There used to be an exception to the code, that said that a sump pump didn't have to be on a GFCI if it was on a dedicated circuit, and it was connected using a single receptacle*. And by "single receptacle" they meant a non-duplex receptacle. One like this...
With that said, "officially" there should be no problem with having a sump pump on a GFCI circuit. Unofficially, there are sometimes problems with sump pumps on GFCI circuits. The manufacturers are supposed to reduce or eliminate any leakage current, However, nobody sent the memo to manufacturers so they don't always get it right. Because of this, you may find that a sump pump does trip a GFCI from time to time.
If the GFCI was tripping every time, and immediately. You'll want to first verify that:
- There is not a ground-fault in the sump pump.
- The GFCI wiring is correct.
- The GFCI is not faulty.
- The GFCI was manufactured within the past 3-4 years.
- The GFCI is rated for the proper current draw.
- The circuit wiring is correct.
If all of this checks out, you may wan to consider using a single receptacle to connect the sump pump. While it's not up to code, a slight electric shock hazard may be preferable to a flooded house. Though a house flooded with electrified water, might not be the best thing ever.
It is not safe, or up to current code to install a sump pump using a non-GFCI receptacle. And I am not telling you to do so.

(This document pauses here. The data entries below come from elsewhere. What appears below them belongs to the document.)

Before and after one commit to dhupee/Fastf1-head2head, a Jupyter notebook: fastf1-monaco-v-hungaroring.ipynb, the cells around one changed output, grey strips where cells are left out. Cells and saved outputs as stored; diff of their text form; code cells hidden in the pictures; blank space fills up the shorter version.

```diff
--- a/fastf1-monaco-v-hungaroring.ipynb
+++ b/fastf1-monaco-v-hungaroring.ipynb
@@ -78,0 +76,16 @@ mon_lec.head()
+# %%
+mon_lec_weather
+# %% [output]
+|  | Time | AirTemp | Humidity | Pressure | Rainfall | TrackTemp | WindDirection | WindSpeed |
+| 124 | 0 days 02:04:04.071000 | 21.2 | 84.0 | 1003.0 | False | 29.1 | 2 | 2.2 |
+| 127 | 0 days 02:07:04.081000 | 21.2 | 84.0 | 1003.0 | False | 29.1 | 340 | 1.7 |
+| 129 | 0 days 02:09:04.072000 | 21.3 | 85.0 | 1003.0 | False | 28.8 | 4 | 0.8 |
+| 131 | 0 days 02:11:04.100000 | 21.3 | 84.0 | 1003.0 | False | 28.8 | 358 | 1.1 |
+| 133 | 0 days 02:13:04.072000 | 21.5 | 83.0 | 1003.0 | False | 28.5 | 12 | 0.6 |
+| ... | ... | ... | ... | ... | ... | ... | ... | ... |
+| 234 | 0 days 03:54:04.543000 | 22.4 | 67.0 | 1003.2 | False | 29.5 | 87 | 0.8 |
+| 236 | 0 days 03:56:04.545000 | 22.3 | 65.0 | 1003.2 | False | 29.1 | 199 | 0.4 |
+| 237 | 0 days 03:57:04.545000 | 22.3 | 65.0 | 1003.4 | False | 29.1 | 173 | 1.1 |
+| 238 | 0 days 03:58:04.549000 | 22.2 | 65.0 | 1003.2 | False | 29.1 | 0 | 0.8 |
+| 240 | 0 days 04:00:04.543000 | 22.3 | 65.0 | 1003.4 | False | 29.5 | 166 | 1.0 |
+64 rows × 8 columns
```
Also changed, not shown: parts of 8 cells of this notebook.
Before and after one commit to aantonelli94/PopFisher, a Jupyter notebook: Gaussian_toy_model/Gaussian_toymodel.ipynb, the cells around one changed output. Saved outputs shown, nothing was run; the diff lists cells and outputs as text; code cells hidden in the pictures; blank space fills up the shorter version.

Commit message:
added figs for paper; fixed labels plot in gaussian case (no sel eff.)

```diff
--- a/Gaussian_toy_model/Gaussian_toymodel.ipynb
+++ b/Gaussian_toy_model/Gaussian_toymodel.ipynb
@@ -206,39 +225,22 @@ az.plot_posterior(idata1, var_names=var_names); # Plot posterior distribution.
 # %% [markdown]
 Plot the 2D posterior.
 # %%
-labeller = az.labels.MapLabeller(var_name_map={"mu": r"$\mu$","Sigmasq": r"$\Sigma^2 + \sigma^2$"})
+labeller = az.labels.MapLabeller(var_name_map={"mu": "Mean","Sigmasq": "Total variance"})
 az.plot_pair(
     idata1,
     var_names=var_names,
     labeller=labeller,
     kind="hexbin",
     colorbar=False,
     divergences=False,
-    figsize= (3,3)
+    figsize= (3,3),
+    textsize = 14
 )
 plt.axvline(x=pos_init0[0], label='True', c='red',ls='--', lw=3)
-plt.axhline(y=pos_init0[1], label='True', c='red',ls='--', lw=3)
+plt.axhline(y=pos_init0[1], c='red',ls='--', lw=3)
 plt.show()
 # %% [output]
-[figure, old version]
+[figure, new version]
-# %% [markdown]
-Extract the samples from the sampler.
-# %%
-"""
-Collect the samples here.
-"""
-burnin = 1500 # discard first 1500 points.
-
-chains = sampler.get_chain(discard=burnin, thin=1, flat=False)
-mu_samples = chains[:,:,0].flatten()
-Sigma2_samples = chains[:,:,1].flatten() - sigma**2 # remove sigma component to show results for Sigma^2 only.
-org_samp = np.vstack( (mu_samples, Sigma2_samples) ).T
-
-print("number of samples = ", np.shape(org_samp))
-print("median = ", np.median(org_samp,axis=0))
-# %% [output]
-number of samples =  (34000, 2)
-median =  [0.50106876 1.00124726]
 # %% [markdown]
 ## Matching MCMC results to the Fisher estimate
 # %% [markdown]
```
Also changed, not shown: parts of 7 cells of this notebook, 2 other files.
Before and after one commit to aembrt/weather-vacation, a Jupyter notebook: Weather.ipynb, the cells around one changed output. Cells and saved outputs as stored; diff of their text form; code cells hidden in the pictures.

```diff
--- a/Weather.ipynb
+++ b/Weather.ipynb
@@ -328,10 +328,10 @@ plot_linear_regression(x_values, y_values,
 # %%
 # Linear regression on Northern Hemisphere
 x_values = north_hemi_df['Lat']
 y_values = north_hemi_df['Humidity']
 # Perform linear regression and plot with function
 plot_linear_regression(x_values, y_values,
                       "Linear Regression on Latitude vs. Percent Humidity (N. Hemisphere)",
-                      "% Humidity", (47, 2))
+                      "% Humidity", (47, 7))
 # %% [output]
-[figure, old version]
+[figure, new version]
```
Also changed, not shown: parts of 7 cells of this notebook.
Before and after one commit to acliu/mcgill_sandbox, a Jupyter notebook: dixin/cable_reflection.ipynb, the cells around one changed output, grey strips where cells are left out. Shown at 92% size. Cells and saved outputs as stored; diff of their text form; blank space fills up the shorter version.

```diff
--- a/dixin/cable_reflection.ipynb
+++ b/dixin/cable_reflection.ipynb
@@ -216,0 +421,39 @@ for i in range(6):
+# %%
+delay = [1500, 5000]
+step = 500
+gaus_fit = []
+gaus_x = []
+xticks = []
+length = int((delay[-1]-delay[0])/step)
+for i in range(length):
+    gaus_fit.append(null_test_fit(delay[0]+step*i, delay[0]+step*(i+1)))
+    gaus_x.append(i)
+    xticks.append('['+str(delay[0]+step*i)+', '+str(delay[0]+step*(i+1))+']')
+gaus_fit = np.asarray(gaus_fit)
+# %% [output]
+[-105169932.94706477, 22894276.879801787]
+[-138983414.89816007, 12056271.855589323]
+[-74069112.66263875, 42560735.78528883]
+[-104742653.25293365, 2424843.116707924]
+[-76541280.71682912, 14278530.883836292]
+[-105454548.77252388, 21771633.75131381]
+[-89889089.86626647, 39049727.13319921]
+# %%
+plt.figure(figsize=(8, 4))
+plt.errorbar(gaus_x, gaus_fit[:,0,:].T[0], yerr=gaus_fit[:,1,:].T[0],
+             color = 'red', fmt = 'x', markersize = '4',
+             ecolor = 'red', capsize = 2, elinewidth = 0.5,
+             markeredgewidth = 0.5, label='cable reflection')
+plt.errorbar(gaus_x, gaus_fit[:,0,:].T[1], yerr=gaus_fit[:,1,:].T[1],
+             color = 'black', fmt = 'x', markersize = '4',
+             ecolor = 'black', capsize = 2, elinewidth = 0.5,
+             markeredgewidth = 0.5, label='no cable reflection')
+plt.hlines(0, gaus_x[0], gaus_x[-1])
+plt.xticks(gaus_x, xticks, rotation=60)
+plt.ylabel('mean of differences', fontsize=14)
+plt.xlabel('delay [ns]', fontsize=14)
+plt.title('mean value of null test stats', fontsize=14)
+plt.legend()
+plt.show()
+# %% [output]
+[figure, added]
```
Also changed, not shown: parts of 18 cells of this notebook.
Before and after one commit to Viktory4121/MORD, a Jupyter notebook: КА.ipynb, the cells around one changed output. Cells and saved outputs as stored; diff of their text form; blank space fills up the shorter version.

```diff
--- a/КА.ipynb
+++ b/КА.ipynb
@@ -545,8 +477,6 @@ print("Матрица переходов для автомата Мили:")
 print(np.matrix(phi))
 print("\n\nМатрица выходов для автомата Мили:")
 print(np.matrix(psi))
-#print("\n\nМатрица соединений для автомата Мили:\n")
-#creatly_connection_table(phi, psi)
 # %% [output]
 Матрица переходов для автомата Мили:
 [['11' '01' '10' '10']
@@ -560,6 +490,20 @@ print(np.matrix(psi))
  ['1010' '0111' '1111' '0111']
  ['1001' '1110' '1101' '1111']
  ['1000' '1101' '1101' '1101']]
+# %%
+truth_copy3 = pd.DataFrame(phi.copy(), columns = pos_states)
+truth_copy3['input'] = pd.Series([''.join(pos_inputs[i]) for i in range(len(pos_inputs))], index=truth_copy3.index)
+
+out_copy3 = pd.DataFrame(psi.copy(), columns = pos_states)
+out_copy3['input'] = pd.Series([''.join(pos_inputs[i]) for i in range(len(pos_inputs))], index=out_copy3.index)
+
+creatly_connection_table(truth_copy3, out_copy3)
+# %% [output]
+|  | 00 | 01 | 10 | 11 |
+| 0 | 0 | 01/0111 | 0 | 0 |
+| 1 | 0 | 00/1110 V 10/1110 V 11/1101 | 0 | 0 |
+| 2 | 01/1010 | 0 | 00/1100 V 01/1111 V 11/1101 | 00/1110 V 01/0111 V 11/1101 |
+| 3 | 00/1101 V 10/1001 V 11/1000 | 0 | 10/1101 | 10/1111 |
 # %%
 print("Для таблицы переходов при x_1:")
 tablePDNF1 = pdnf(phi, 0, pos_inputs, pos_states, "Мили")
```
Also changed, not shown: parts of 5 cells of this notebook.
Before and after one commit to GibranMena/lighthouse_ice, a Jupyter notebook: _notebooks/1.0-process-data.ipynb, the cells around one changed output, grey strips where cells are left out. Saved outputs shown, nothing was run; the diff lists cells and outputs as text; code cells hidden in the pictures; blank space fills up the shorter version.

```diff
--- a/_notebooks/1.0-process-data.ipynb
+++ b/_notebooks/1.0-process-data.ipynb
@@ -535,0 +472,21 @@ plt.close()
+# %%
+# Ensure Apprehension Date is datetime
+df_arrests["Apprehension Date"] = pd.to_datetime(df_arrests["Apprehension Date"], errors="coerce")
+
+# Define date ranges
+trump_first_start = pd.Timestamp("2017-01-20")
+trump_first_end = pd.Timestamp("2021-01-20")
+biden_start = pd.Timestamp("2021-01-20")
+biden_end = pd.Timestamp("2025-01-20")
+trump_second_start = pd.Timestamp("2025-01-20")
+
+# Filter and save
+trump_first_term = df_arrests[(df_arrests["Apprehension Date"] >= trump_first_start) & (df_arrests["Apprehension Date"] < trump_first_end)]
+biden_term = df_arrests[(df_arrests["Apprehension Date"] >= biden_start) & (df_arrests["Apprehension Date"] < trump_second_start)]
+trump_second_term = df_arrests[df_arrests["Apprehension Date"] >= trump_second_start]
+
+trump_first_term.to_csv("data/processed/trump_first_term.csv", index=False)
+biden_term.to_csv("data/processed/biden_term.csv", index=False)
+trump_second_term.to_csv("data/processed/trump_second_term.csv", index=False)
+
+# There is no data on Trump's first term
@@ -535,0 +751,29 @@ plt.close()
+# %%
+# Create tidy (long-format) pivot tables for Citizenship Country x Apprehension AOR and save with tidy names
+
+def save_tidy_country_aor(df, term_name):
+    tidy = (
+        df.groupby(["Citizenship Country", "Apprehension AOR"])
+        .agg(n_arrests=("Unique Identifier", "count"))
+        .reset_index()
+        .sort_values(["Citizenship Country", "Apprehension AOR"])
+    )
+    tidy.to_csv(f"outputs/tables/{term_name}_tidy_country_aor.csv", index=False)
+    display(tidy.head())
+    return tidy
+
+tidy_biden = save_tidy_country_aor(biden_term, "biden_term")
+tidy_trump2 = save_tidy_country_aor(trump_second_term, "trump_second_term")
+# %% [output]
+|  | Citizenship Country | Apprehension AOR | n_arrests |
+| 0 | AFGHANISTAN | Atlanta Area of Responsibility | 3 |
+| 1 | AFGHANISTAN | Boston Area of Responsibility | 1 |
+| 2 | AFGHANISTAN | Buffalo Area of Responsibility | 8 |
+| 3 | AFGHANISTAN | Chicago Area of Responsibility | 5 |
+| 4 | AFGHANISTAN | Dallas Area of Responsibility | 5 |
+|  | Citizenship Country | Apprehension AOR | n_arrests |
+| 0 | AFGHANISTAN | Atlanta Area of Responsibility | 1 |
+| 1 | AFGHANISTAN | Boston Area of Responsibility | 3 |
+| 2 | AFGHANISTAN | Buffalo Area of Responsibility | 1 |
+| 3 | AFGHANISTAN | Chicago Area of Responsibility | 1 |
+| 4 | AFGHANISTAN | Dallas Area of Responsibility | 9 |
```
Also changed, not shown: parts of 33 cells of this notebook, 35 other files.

I will say that a sump pump installation does not require the circuit to which the pump is connected to be upgraded, if the pump is connected to the circuit in a cord and plug configuration.